Children end up on the streets and fleeing their homes due to unsafe conditions in their villages, their families living in severe economic distress, either in rural villages or city slums, and are unable to care for them. Many leave home to find ‘work,’ including begging, selling scrap materials for recycling, or prostitution in the pretext that joining street life often will provide them with more opportunities and economic advantages than their home lives.
Life on the streets proves to be dangerous for children who find themselves without a place to call home. These children become extraordinarily resourceful and resilient in order to survive. They form and function to satisfy a much needed sense of ‘belonging’ for children without families or other support systems, and are accordingly trapped in cycles of criminal activity and violence. At one point or another, many turn to substance or drug abuse in order to endure the harshness of the streets, whether that be starvation, threat of violence, sex trafficking or hazardous weather conditions (extreme cold, rain storms, etc.).
Overlooked by society, street children are at best disregarded and at worst dehumanized. Because they lack identification documents, street children are often targeted in ways that perpetuate gross abuses of human rights. Most street children are subjected to, or at a minimum have witnessed, unreported police brutality (shootings, chain whippings, sexual violence). Others have been forcibly removed from the streets by police officers in ‘round-ups’ and taken to ‘youth detention centers’ that fail to meet international human rights standards. In order to feed themselves, many children will work in unsafe and exploitative environments that expose them to the dangers of child labour, sex slavery and human trafficking. In Kenya, the prevalence of witchcraft also makes street children targets for kidnappings and child sacrifice rituals.
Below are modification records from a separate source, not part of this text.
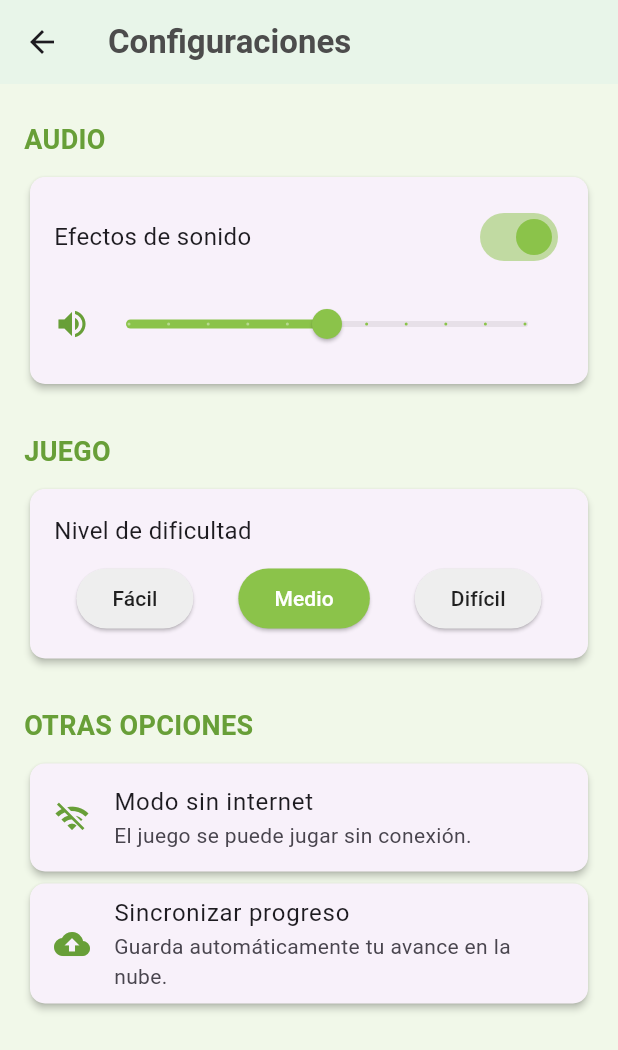
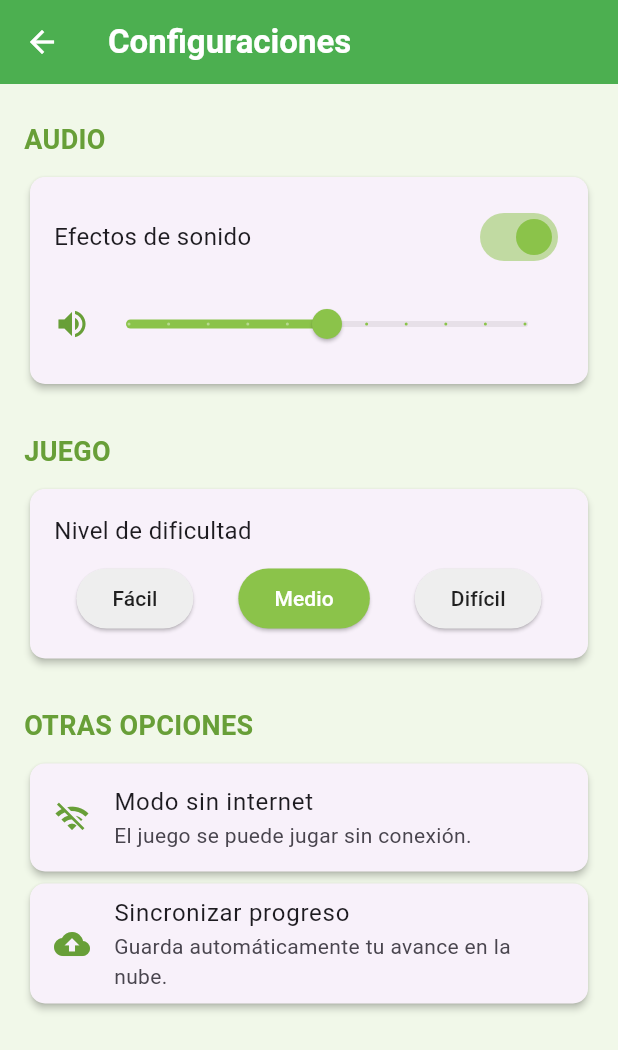
Before and after one commit to Gennalop/LP-Videogame, a Flutter app: the ConfiguracionPage screen opened directly, on a phone screen of 412 x 824 dp. Shown: the top 1050 px of the screen. Run offline on Flutter 3.47's test engine with Material 3 defaults, Android fonts, the light colour scheme and no system bars.

Commit message:
correcciones en los estilos de las appBar de cada pantalla

```diff
--- a/frontend/lib/screens/pages/configuracion_page.dart
+++ b/frontend/lib/screens/pages/configuracion_page.dart
@@ -20,12 +20,15 @@ class _ConfiguracionPageState extends State<ConfiguracionPage> {
         title: const Text(
           "Configuraciones",
           style: TextStyle(
-            color: Color(0xFF4C4C4C), // Dark grey for text
+            color: Colors.white,
             fontWeight: FontWeight.bold,
           ),
         ),
-        backgroundColor: const Color(0xFFE8F5E9), // Light green for app bar
-        elevation: 0,
+        backgroundColor: Colors.green,
+        leading: IconButton(
+          icon: const Icon(Icons.arrow_back, color: Colors.white),
+          onPressed: () => Navigator.of(context).pop(),
+        ),
       ),
       body: Container(
         color: const Color(0xFFF1F8E9), // Very light green background
--- a/frontend/lib/screens/pages/estadisticas_page.dart
+++ b/frontend/lib/screens/pages/estadisticas_page.dart
@@ -14,8 +14,12 @@ class EstadisticasPage extends StatelessWidget {
   Widget build(BuildContext context) {
     return Scaffold(
       appBar: AppBar(
-        title: const Text("Tus Estadísticas"),
+        title: const Text("Tus Estadísticas", style: TextStyle(color: Colors.white, fontWeight: FontWeight.bold)),
         backgroundColor: Colors.green,
+        leading: IconButton(
+          icon: const Icon(Icons.arrow_back, color: Colors.white),
+          onPressed: () => Navigator.of(context).pop(),
+        ),
       ),
       body: Container(
         decoration: const BoxDecoration(
```
Also changed, not shown: frontend/lib/screens/pages/comojugar_page.dart (+6 -2 lines), frontend/lib/screens/pages/puntuaciones_page.dart (+7 -4 lines), frontend/pubspec.lock, 1 other file.
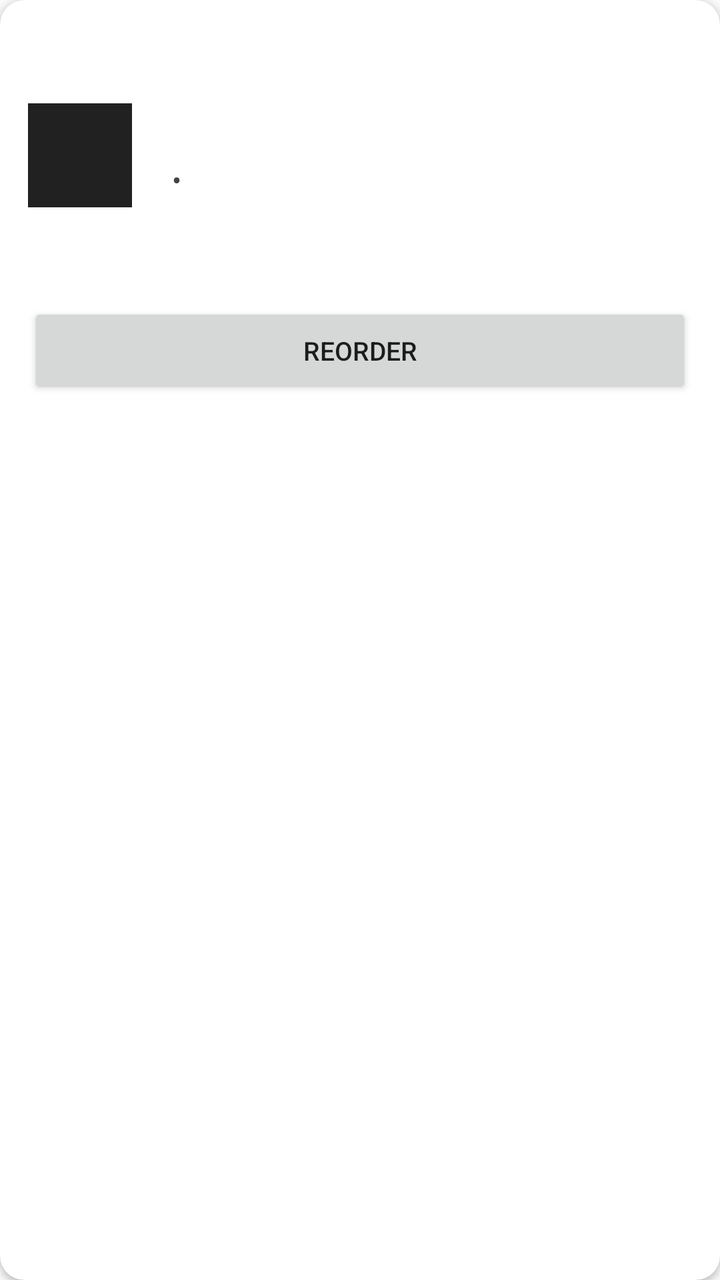
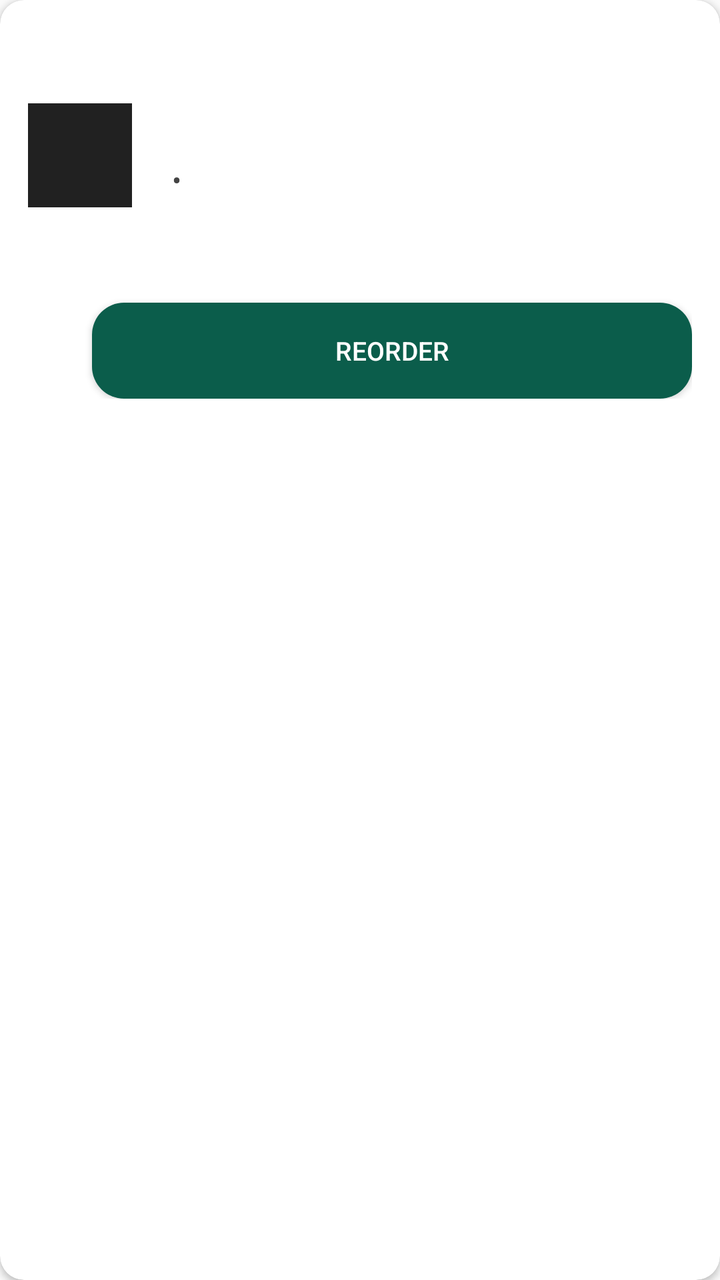

Before-and-after screenshots of an Android layout around one commit, followed by the original layout XML and the change that was made.
<!-- AndroidManifest.xml: application theme Theme.Proteahealth -->
<!-- res/layout/item_order.xml -->
<?xml version="1.0" encoding="utf-8"?>

<androidx.cardview.widget.CardView xmlns:android="http://schemas.android.com/apk/res/android"
    xmlns:app="http://schemas.android.com/apk/res-auto"
    android:id="@+id/cardOrder"
    android:layout_width="match_parent"
    android:layout_height="wrap_content"
    android:layout_marginHorizontal="12dp"
    android:layout_marginVertical="6dp"
    android:clickable="true"
    android:focusable="true"
    app:cardCornerRadius="12dp"
    app:cardElevation="2dp">

    <LinearLayout
        android:layout_width="match_parent"
        android:layout_height="wrap_content"
        android:orientation="vertical"
        android:padding="14dp">

        <TextView
            android:id="@+id/tvRefillBanner"
            android:layout_width="match_parent"
            android:layout_height="wrap_content"
            android:layout_marginBottom="8dp"
            android:background="#FFF3E0"
            android:padding="8dp"
            android:text="Due for refill"
            android:textColor="#E65100"
            android:textSize="12sp"
            android:textStyle="bold"
            android:visibility="gone" />

        <LinearLayout
            android:layout_width="match_parent"
            android:layout_height="wrap_content"
            android:orientation="horizontal"
            android:gravity="center_vertical">

            <View
                android:layout_width="52dp"
                android:layout_height="52dp"
                android:background="#212121" />

            <LinearLayout
                android:layout_width="0dp"
                android:layout_height="wrap_content"
                android:layout_weight="1"
                android:layout_marginStart="12dp"
                android:orientation="vertical">

                <TextView
                    android:id="@+id/tvPharmacyName"
                    android:layout_width="match_parent"
                    android:layout_height="wrap_content"
                    android:textSize="16sp"
                    android:textStyle="bold" />

                <TextView
                    android:id="@+id/tvMedicationName"
                    android:layout_width="match_parent"
                    android:layout_height="wrap_content"
                    android:layout_marginTop="2dp"
                    android:textSize="14sp" />

                <TextView
                    android:id="@+id/tvQuantity"
                    android:layout_width="match_parent"
                    android:layout_height="wrap_content"
                    android:layout_marginTop="2dp"
                    android:textSize="13sp"
                    android:textColor="#666666" />

                <LinearLayout
                    android:layout_width="match_parent"
                    android:layout_height="wrap_content"
                    android:layout_marginTop="4dp"
                    android:orientation="horizontal">

                    <TextView
                        android:id="@+id/tvDistance"
                        android:layout_width="wrap_content"
                        android:layout_height="wrap_content"
                        android:textSize="13sp"
                        android:textColor="#444444" />

                    <TextView
                        android:layout_width="wrap_content"
                        android:layout_height="wrap_content"
                        android:layout_marginStart="8dp"
                        android:layout_marginEnd="8dp"
                        android:text="•"
                        android:textColor="#444444" />

                    <TextView
                        android:id="@+id/tvAvailability"
                        android:layout_width="wrap_content"
                        android:layout_height="wrap_content"
                        android:textSize="13sp"
                        android:textColor="#444444" />

                </LinearLayout>

                <TextView
                    android:id="@+id/tvStatus"
                    android:layout_width="match_parent"
                    android:layout_height="wrap_content"
                    android:layout_marginTop="4dp"
                    android:textSize="13sp"
                    android:textColor="#1565C0"
                    android:textStyle="bold" />

                <TextView
                    android:id="@+id/tvOrderDate"
                    android:layout_width="match_parent"
                    android:layout_height="wrap_content"
                    android:layout_marginTop="4dp"
                    android:textSize="12sp"
                    android:textColor="#999999" />

            </LinearLayout>

            <TextView
                android:id="@+id/tvAmount"
                android:layout_width="wrap_content"
                android:layout_height="wrap_content"
                android:layout_marginStart="8dp"
                android:textSize="15sp"
                android:textStyle="bold" />

        </LinearLayout>

        <Button
            android:id="@+id/btnReorder"
            android:layout_width="match_parent"
            android:layout_height="wrap_content"
            android:layout_marginTop="10dp"
            android:text="Reorder"
            android:textSize="13sp" />

    </LinearLayout>

</androidx.cardview.widget.CardView>
<!-- resources referenced by this layout -->
<resources>
  <style name="Theme.Proteahealth" parent="Theme.AppCompat.DayNight.NoActionBar" />
</resources>

<!-- the commit's change to res/layout/item_order.xml (unified diff, before → after) -->
@@ -51,6 +51,7 @@
 
                 <TextView
                     android:id="@+id/tvPharmacyName"
+                    android:textColor="@color/black"
                     android:layout_width="match_parent"
                     android:layout_height="wrap_content"
                     android:textSize="16sp"
@@ -132,10 +133,13 @@
 
         <Button
             android:id="@+id/btnReorder"
-            android:layout_width="match_parent"
+            android:layout_width="300dp"
             android:layout_height="wrap_content"
+            android:layout_gravity="right"
             android:layout_marginTop="10dp"
             android:text="Reorder"
+            android:textColor="@color/white"
+            android:background="@drawable/green_button"
             android:textSize="13sp" />
 
     </LinearLayout>
<!-- resource entries referenced after the edit -->
@@ -1,5 +1,20 @@
 <!-- resources referenced by this layout -->
 <resources>
+  <color name="black">#FF000000</color>
+  <color name="white">#FFFFFFFF</color>
+  <!-- drawable green_button (drawable) -->
+  <?xml version="1.0" encoding="utf-8"?>
+  
+  
+  <shape xmlns:android="http://schemas.android.com/apk/res/android">
+  
+      
+      <solid android:color="#0B5D4B" />
+  
+      
+      <corners android:radius="16dp" />
+  
+  </shape>
   <style name="Theme.Proteahealth" parent="Theme.AppCompat.DayNight.NoActionBar" />
 </resources>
For ‘unregistered’ children (those lacking proof of birth or identity), all are susceptible to abduction in one form or another because there is no proof of the child’s existence before their disappearance.